▸ Work item
Count how many lines in the entries below hold "import". Only the number belongs in the answer.

Web document revisions
◆ ◆ ◆ ◆ ◆

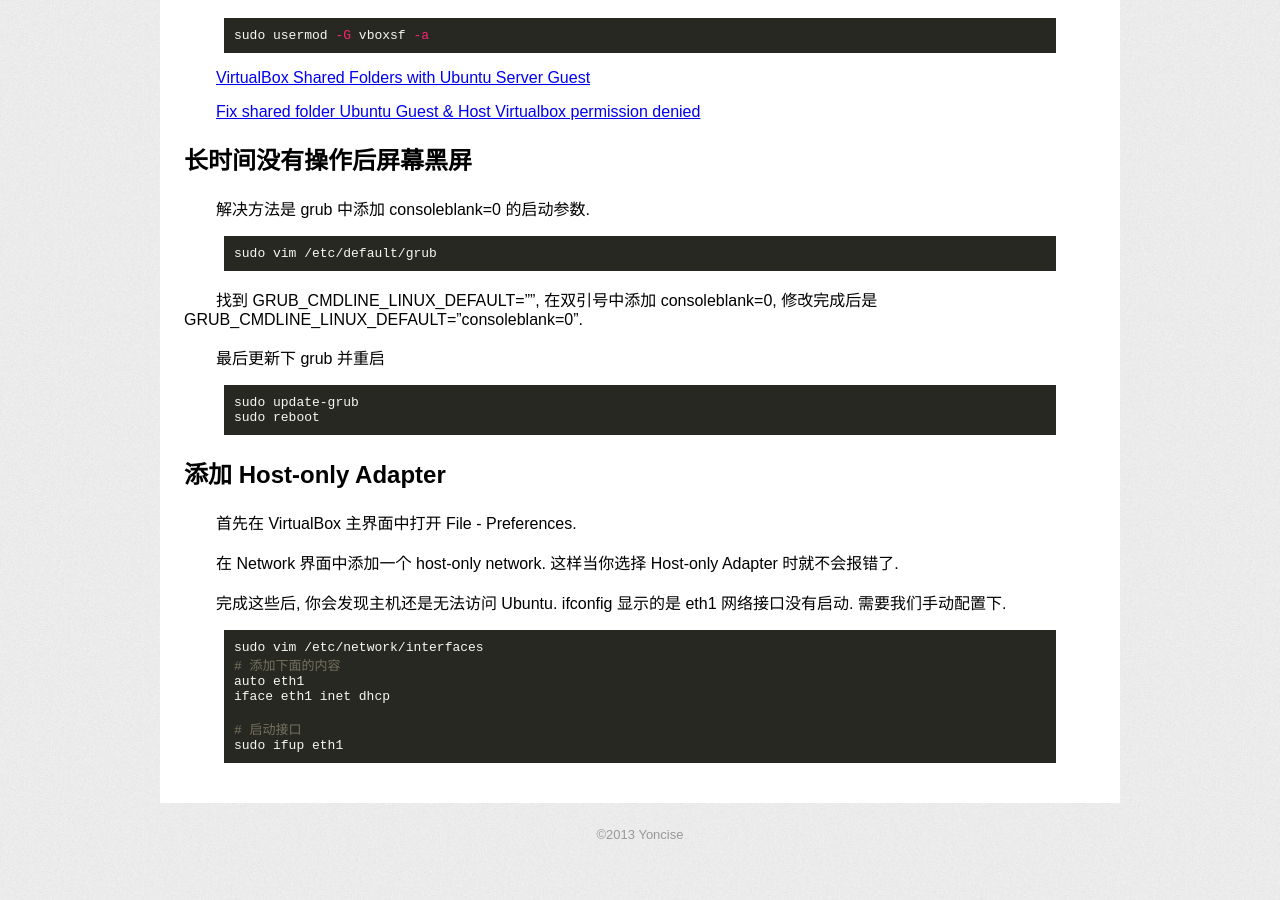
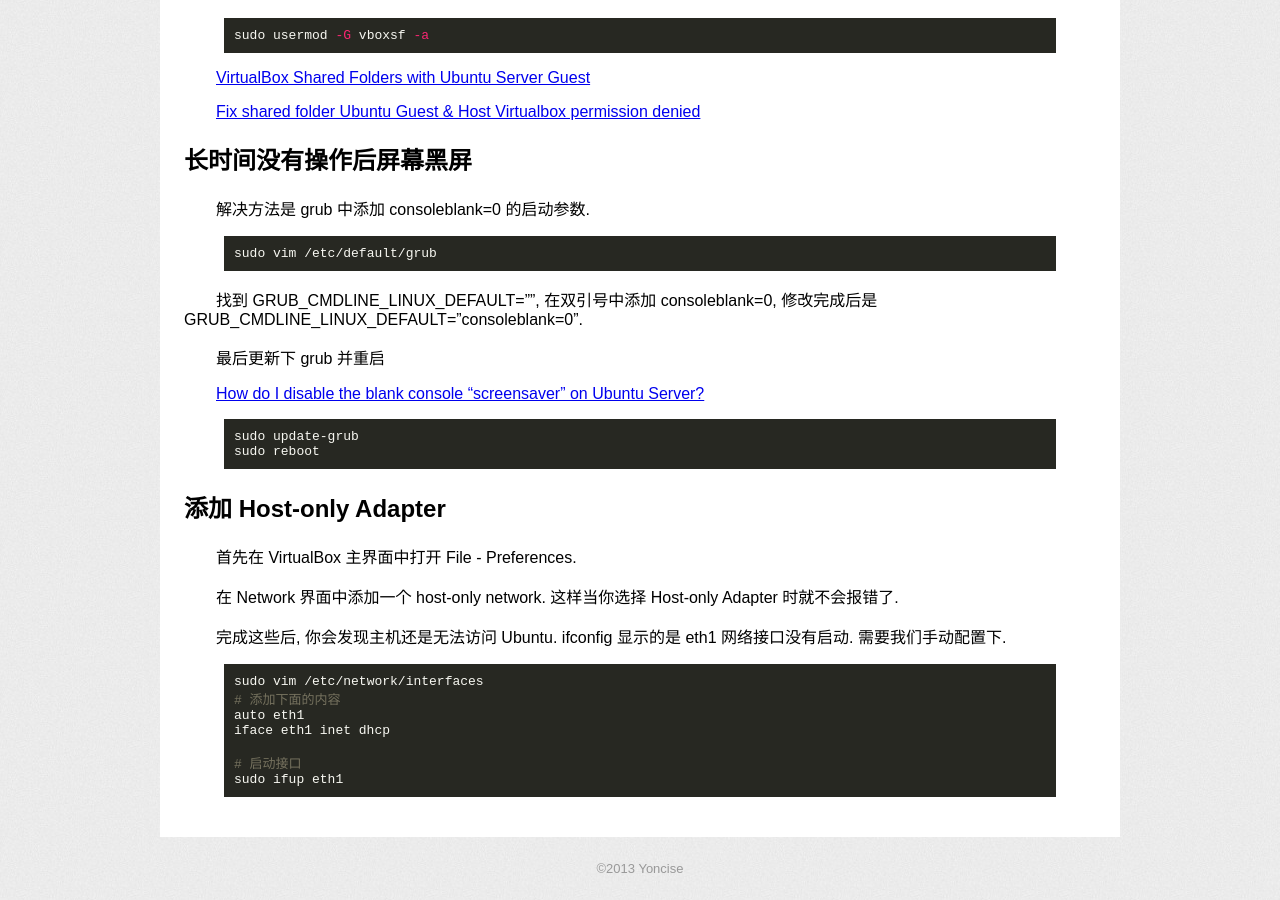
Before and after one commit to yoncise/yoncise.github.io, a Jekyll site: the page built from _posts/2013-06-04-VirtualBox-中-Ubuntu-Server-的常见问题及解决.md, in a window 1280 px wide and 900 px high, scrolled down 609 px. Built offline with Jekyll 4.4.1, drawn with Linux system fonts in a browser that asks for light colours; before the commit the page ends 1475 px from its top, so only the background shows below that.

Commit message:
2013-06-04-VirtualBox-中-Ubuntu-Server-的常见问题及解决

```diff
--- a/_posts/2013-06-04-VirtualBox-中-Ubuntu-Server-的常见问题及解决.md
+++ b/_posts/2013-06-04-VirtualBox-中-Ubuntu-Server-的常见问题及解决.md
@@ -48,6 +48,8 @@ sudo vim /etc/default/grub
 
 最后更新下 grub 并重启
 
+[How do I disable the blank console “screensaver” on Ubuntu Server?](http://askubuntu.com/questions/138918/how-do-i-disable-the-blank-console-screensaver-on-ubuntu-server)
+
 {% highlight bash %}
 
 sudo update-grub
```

◆ ◆ ◆ ◆ ◆

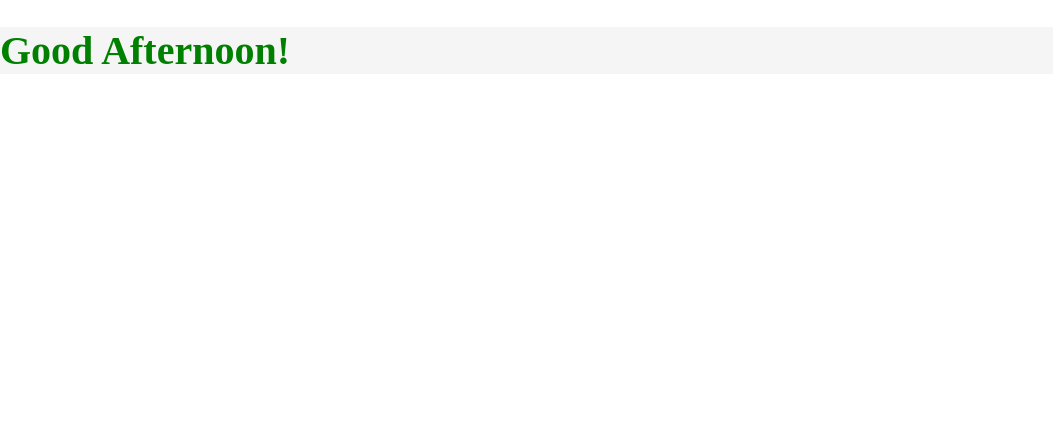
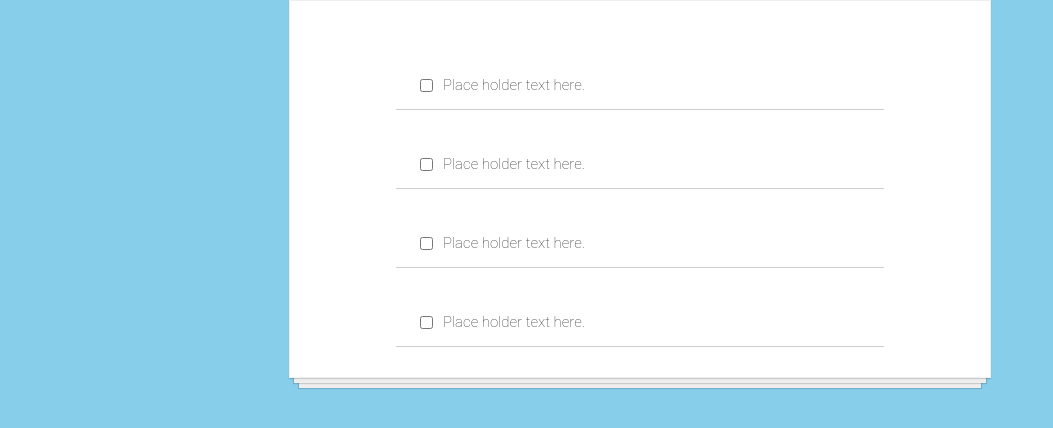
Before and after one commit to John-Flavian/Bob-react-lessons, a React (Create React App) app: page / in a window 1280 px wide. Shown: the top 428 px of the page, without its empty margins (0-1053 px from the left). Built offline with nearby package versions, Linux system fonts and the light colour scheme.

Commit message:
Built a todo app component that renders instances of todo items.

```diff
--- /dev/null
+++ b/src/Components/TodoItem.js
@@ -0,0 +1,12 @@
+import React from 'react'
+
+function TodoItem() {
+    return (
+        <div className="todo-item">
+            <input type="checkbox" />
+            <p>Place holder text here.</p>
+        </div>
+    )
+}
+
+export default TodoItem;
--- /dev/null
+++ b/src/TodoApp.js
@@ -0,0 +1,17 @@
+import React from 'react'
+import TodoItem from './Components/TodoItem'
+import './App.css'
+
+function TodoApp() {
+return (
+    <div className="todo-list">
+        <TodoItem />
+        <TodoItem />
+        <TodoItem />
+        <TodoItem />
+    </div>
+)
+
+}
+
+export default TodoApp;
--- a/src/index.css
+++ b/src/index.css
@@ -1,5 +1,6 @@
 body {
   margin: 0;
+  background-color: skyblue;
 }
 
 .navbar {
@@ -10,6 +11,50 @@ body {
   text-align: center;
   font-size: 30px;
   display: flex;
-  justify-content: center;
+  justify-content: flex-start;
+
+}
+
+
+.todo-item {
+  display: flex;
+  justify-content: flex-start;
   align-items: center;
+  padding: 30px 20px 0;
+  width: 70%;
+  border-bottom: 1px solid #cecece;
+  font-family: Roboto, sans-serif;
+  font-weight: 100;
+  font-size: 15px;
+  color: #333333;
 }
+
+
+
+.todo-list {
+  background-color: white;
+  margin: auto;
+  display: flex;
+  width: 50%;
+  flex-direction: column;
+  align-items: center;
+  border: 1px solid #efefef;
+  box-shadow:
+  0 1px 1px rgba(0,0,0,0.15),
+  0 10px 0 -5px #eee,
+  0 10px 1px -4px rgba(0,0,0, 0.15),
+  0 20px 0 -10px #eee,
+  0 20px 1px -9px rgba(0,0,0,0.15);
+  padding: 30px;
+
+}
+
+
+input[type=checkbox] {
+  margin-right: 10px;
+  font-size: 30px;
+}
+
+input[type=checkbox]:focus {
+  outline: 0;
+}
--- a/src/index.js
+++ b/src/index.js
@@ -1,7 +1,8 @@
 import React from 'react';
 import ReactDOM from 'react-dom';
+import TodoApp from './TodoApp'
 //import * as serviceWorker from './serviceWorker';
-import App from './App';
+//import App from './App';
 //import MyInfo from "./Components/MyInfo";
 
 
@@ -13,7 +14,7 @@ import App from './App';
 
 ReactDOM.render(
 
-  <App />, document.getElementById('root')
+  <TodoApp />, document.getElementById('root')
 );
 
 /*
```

◆ ◆ ◆ ◆ ◆

▸ Exercise output
12